-- MATERIAL TO PROCESS follows --

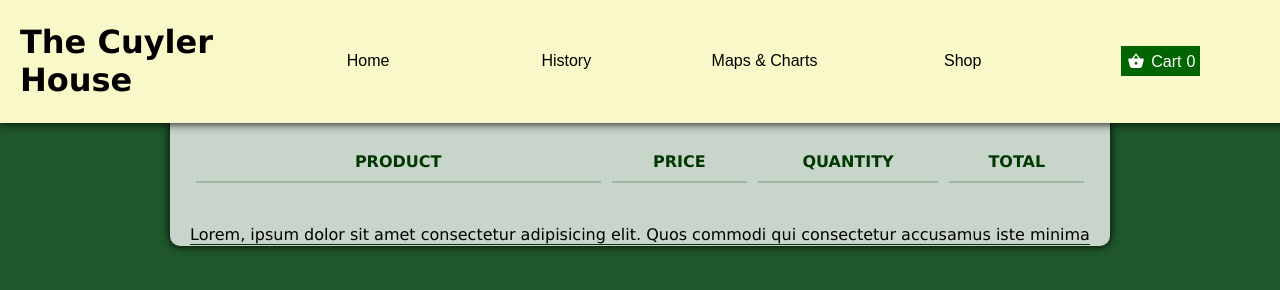
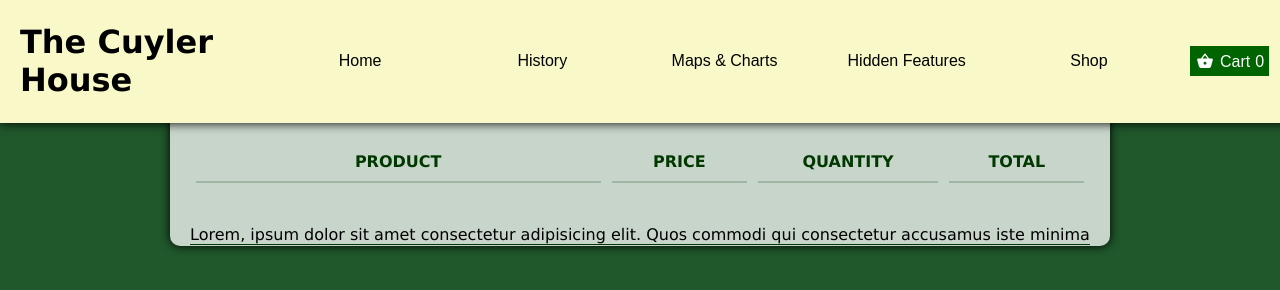
Before and after one commit to pvadala/the-Cuyler-House, a plain HTML site: page cart.html in a window 1280 px wide. Drawn offline with nearby package versions, Linux system fonts and the light colour scheme.

Commit message:
Updated the map files, and modified the code in cart.html, shop.html, and wrapper.css to accomodated the addition of the Hidden Features navigation link.

```diff
--- a/cart.html
+++ b/cart.html
@@ -24,11 +24,10 @@
                 <button class="navButton" id="homeBtn" onclick="location.href='/index.html'">Home</button>
                 <button class="navButton" id="histBtn" onclick="location.href='/history.html'">History</button>
                 <button class="navButton" id="mapBtn" onclick="location.href='/maps.html'">Maps & Charts</button>
-                <!--<button class="navButton" id="featBtn" onclick="location.href='/hidden-features.html'">Hidden
-                    Features</button>-->
-                <button class="navButton" id="storeBtn" onclick="location.href='/shop2.html'">Shop</button>
+                <button class="navButton" id="featBtn" onclick="location.href='/hidden-features.html'">Hidden
+                    Features</button>
+                <button class="navButton" id="storeBtn" onclick="location.href='/shop.html'">Shop</button>
                 <button class="navButton" id="cartBtn"><a href="cart.html"><ion-icon name="basket"></ion-icon>Cart<span>0</span></a></button>
-                <!--<button class="navButton" id="cartBtn" onclick="location.href='/cart.html'"><<ion-icon name="basket"></ion-icon>Cart<span>0</span></button>-->
             </div>
 
             <!--  Burger Menu - Shown when screen width < 900px>-->
@@ -47,8 +46,7 @@
                         Charts</button>
                     <button class="menuButton" id="featMenuBtn" onclick="location.href='/hidden-features.html'">Hidden
                         Features</button>
-                    <button class="menuButton" id="storeMenuBtn" onclick="location.href='/shop2.html'">Shop</button>
-                    <!--<button class="menuButton"><a href="cart.html"><ion-icon name="basket"></ion-icon>Cart<span>0</span></a></button>-->
+                    <button class="menuButton" id="storeMenuBtn" onclick="location.href='/shop.html'">Shop</button>
                     <button class="menuButton" id="cartBtn" onclick="location.href='/cart.html'"><ion-icon name="basket"></ion-icon> Cart  <span> 0</span></button>
 
                 </div>
@@ -56,7 +54,6 @@
             </div>
 
         </div>
-
 
         <!-- Page-specific content goes in this div-->
         <div class="container">
--- a/wrapper.css
+++ b/wrapper.css
@@ -191,7 +191,7 @@ body {
         grid-column-start: 2;
         grid-column-end: 3;
         display: inline-grid;
-        grid-template-columns: repeat(5, 1fr);
+        grid-template-columns: repeat(5, 1fr) 80px;
         margin-right: 40px;
     }
 
```
Also changed, not shown: shop.html (+2 -4 lines), shop.js (+164 -1 lines), images/Maps/Map-FreedomTrail.png (added), images/Maps/Map-Syr1852.jpg (deleted), images/Maps/Map-Syr1852.png (added), images/Maps/Map-US.jpg (deleted), images/Maps/Map-US.png (added), images/Maps/Map-freedom-trail.jpg (deleted).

-- MATERIAL TO PROCESS concluded --

▸ WORK TO BE COMPLETED
Once the images are removed, print the remaining data exactly as it appears above.

▸ RESPONSE BELOW
Before and after one commit to pvadala/the-Cuyler-House, a plain HTML site: page cart.html in a window 1280 px wide. Drawn offline with nearby package versions, Linux system fonts and the light colour scheme.

Commit message:
Updated the map files, and modified the code in cart.html, shop.html, and wrapper.css to accomodated the addition of the Hidden Features navigation link.

```diff
--- a/cart.html
+++ b/cart.html
@@ -24,11 +24,10 @@
                 <button class="navButton" id="homeBtn" onclick="location.href='/index.html'">Home</button>
                 <button class="navButton" id="histBtn" onclick="location.href='/history.html'">History</button>
                 <button class="navButton" id="mapBtn" onclick="location.href='/maps.html'">Maps & Charts</button>
-                <!--<button class="navButton" id="featBtn" onclick="location.href='/hidden-features.html'">Hidden
-                    Features</button>-->
-                <button class="navButton" id="storeBtn" onclick="location.href='/shop2.html'">Shop</button>
+                <button class="navButton" id="featBtn" onclick="location.href='/hidden-features.html'">Hidden
+                    Features</button>
+                <button class="navButton" id="storeBtn" onclick="location.href='/shop.html'">Shop</button>
                 <button class="navButton" id="cartBtn"><a href="cart.html"><ion-icon name="basket"></ion-icon>Cart<span>0</span></a></button>
-                <!--<button class="navButton" id="cartBtn" onclick="location.href='/cart.html'"><<ion-icon name="basket"></ion-icon>Cart<span>0</span></button>-->
             </div>
 
             <!--  Burger Menu - Shown when screen width < 900px>-->
@@ -47,8 +46,7 @@
                         Charts</button>
                     <button class="menuButton" id="featMenuBtn" onclick="location.href='/hidden-features.html'">Hidden
                         Features</button>
-                    <button class="menuButton" id="storeMenuBtn" onclick="location.href='/shop2.html'">Shop</button>
-                    <!--<button class="menuButton"><a href="cart.html"><ion-icon name="basket"></ion-icon>Cart<span>0</span></a></button>-->
+                    <button class="menuButton" id="storeMenuBtn" onclick="location.href='/shop.html'">Shop</button>
                     <button class="menuButton" id="cartBtn" onclick="location.href='/cart.html'"><ion-icon name="basket"></ion-icon> Cart  <span> 0</span></button>
 
                 </div>
@@ -56,7 +54,6 @@
             </div>
 
         </div>
-
 
         <!-- Page-specific content goes in this div-->
         <div class="container">
--- a/wrapper.css
+++ b/wrapper.css
@@ -191,7 +191,7 @@ body {
         grid-column-start: 2;
         grid-column-end: 3;
         display: inline-grid;
-        grid-template-columns: repeat(5, 1fr);
+        grid-template-columns: repeat(5, 1fr) 80px;
         margin-right: 40px;
     }
 
```
Also changed, not shown: shop.html (+2 -4 lines), shop.js (+164 -1 lines), images/Maps/Map-FreedomTrail.png (added), images/Maps/Map-Syr1852.jpg (deleted), images/Maps/Map-Syr1852.png (added), images/Maps/Map-US.jpg (deleted), images/Maps/Map-US.png (added), images/Maps/Map-freedom-trail.jpg (deleted).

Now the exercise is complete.